Editorial: Don’t sleepwalk through this summer’s election call


The horses have left the gates on the 2021 Canadian federal election and, at 35 days, it will be one of the shortest election campaigns on the books. Bookies have set odds on a minority government result when everyone crosses the finish lines, with Justin Trudeau’s Liberals leading the pack as the best bet to come out on top of the ballot count—but it is very early days as of yet, and as not-so-distant polling fiascos demonstrate, elections do matter.

Whomever one may support going into this election, and especially if undecided, it is extremely important to not let any summer malaise set in. This election will determine the course our nation will steer to economic recovery and, hopefully, the pandemic endgame.

Despite what the federal opposition parties posit, Canadians have largely expressed satisfaction with the pandemic stickhandling of the governing Liberals, and that party, quite understandably, wants to make that the deciding question. The Conservatives allege the Liberal game has been slipshod, offside and spendthrift, with far too much largesse being laid upon the unworthy great unwashed. “Our grandchildren will pay for it,” they allege repeatedly, and that fiscal responsibility message plays well to their strong suit—even as the historical record has failed to support the Tories’ previous pronouncements of doom. But that is a narrative that will be for the voters to ultimately decide.

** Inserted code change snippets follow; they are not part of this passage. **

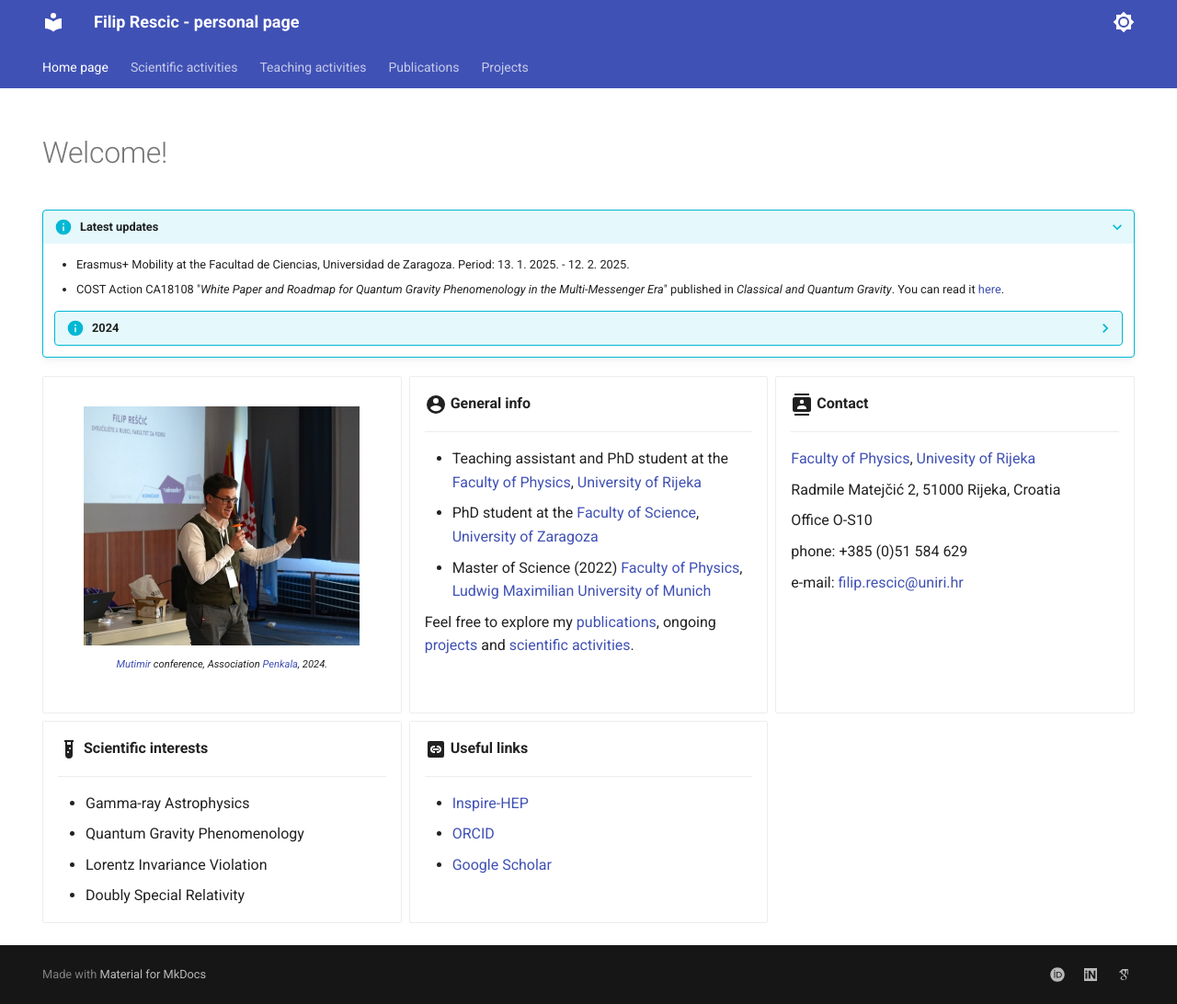
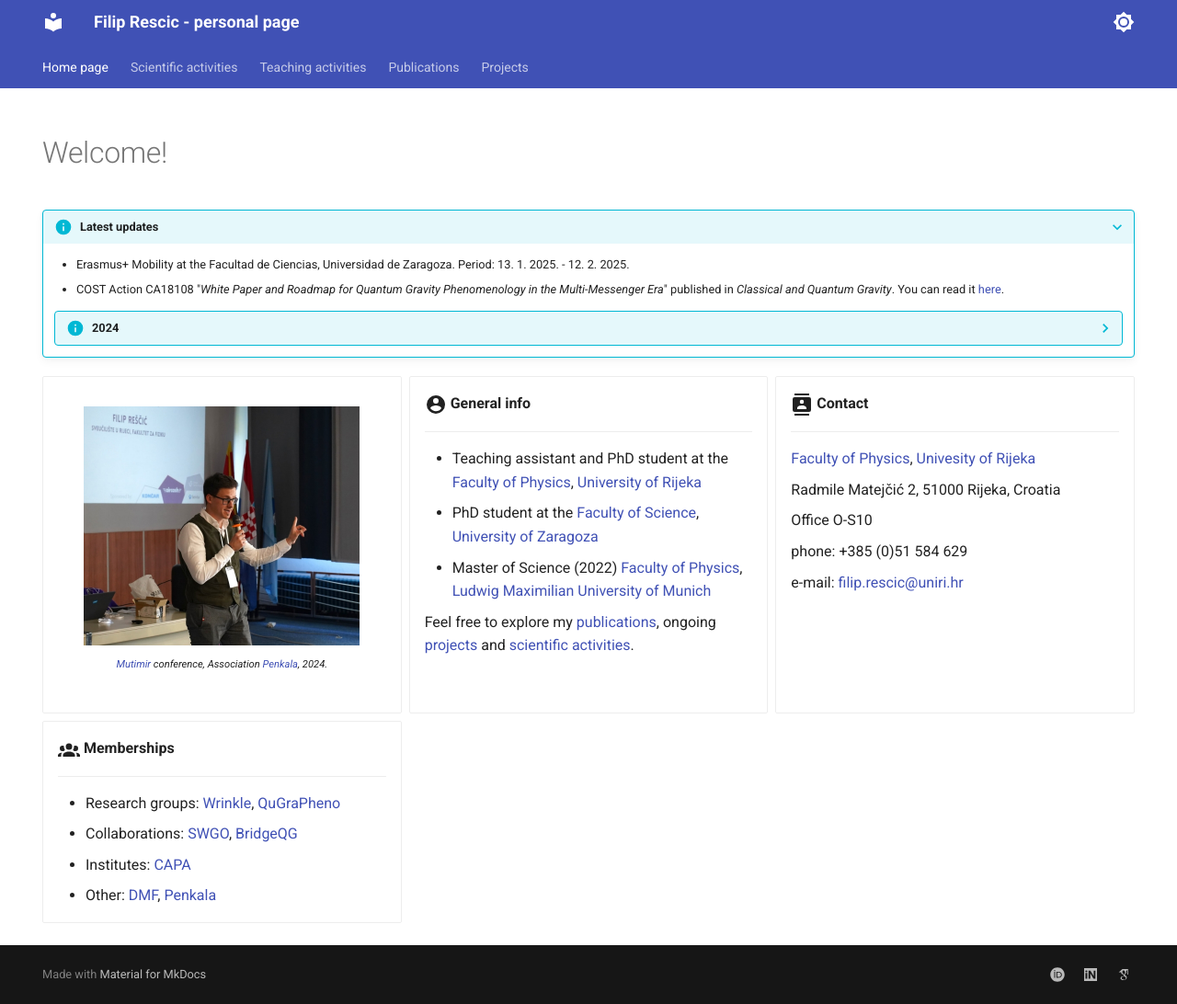
Before and after one commit to filiprescic/filiprescic.github.io, an MkDocs documentation site: the page built from docs/index.md, in a window 1280 px wide and 1092 px high. Shown: the whole window at 92% size. Built offline with MkDocs 1.6.1 and Material for MkDocs 9.7.7, drawn with Linux system fonts in a browser that asks for light colours.

Commit message:
update home page

```diff
--- a/docs/index.md
+++ b/docs/index.md
@@ -54,20 +54,20 @@ hide:
 
     e-mail: [filip.rescic@uniri.hr](mailto:filip.rescic@uniri.hr)
 
--   :material-test-tube:{ .lg .middle } __Scientific interests__
+-   :material-account-group:{ .lg .middle } __Memberships__
 
     ---
 
-    - Gamma-ray Astrophysics
-    - Quantum Gravity Phenomenology
-    - Lorentz Invariance Violation
-    - Doubly Special Relativity
+    - Research groups: [Wrinkle](https://wrinkle.uniri.hr/), [QuGraPheno](https://qugraphenozaragoza.wordpress.com/)
+    - Collaborations: [SWGO](https://www.swgo.org/SWGOWiki/doku.php), [BridgeQG](https://web.infn.it/BridgeQG/)
+    - Institutes: [CAPA](https://capa.unizar.es/)
+    - Other: [DMF](http://dmf.hr/), [Penkala](https://udruga-penkala.hr/en/association-penkala-2/)
 
--   :material-link-box:{ .lg .middle } __Useful links__
+<!-- -   :material-link-box:{ .lg .middle } __Useful links__
 
     ---
 
     - [Inspire-HEP](https://inspirehep.net/authors/2698695)
     - [ORCID](https://orcid.org/0000-0002-9664-5414)
-    - [Google Scholar](https://scholar.google.com/citations?user=No6TvC4AAAAJ&hl=hr&oi=ao)
+    - [Google Scholar](https://scholar.google.com/citations?user=No6TvC4AAAAJ&hl=hr&oi=ao) -->
 </div>
```
Also changed, not shown: site/index.html.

The NDP, on the left hand side, suggest the Liberals must not be granted their coveted majority. It is only the NDP’s constant prodding and threats of dissolution of the government mandate that has forced the stingy Liberals to toss enough into the public’s net sufficiently to stave off economic and social disaster. With the largest deficits in Canadian history already sitting on the scorecard it is difficult to imagine more generous social spending would be onside—but again, that is a decision for the electorate to decide. The NDP answer is to eat the uber rich, which is always a popular refrain, but even moreso given the steady litany of media reports of outrageous pandemic profiteering appearing on television (or computer/phone/tablet) screens and newspaper pages.

The Greens are currently imploding on the national scene, and complain bitterly that the Liberals have taken advantage of their party’s current disarray. This despite the environment and impending global doom of humanity (and most other of God’s creatures) becoming clearer with every published scientific analysis (that’s peer-reviewed, thank you kindly Facebook pundits). The Greens are embroiled in controversy over their foreign policy stances rather than their core issue. Hopefully for their supporters, the election will prove a rallying point for their offensive play—again, that will be for the voters to decide.

It would seem that the Liberals, despite their much heralded recent rush down the left side of the ice, remain the party of the centre (albeit far more left of centre than the days of Mackenzie King)—although that has more to do with the posturing of their electoral opponents than where they want to skate.

There is much to consider in this election for the Canadian electorate, whether it is to stay the course with their electoral choices of two years ago, to provide the Liberals with a majority that will free them from the shackles of depending on support from the NDP, the Conservatives (it could happen) or the Bloc Quebecois to lay out a successful game plan for the nation.

And that, at the end of the game, is for the voters to decide—let’s not all sleepwalk into that decision.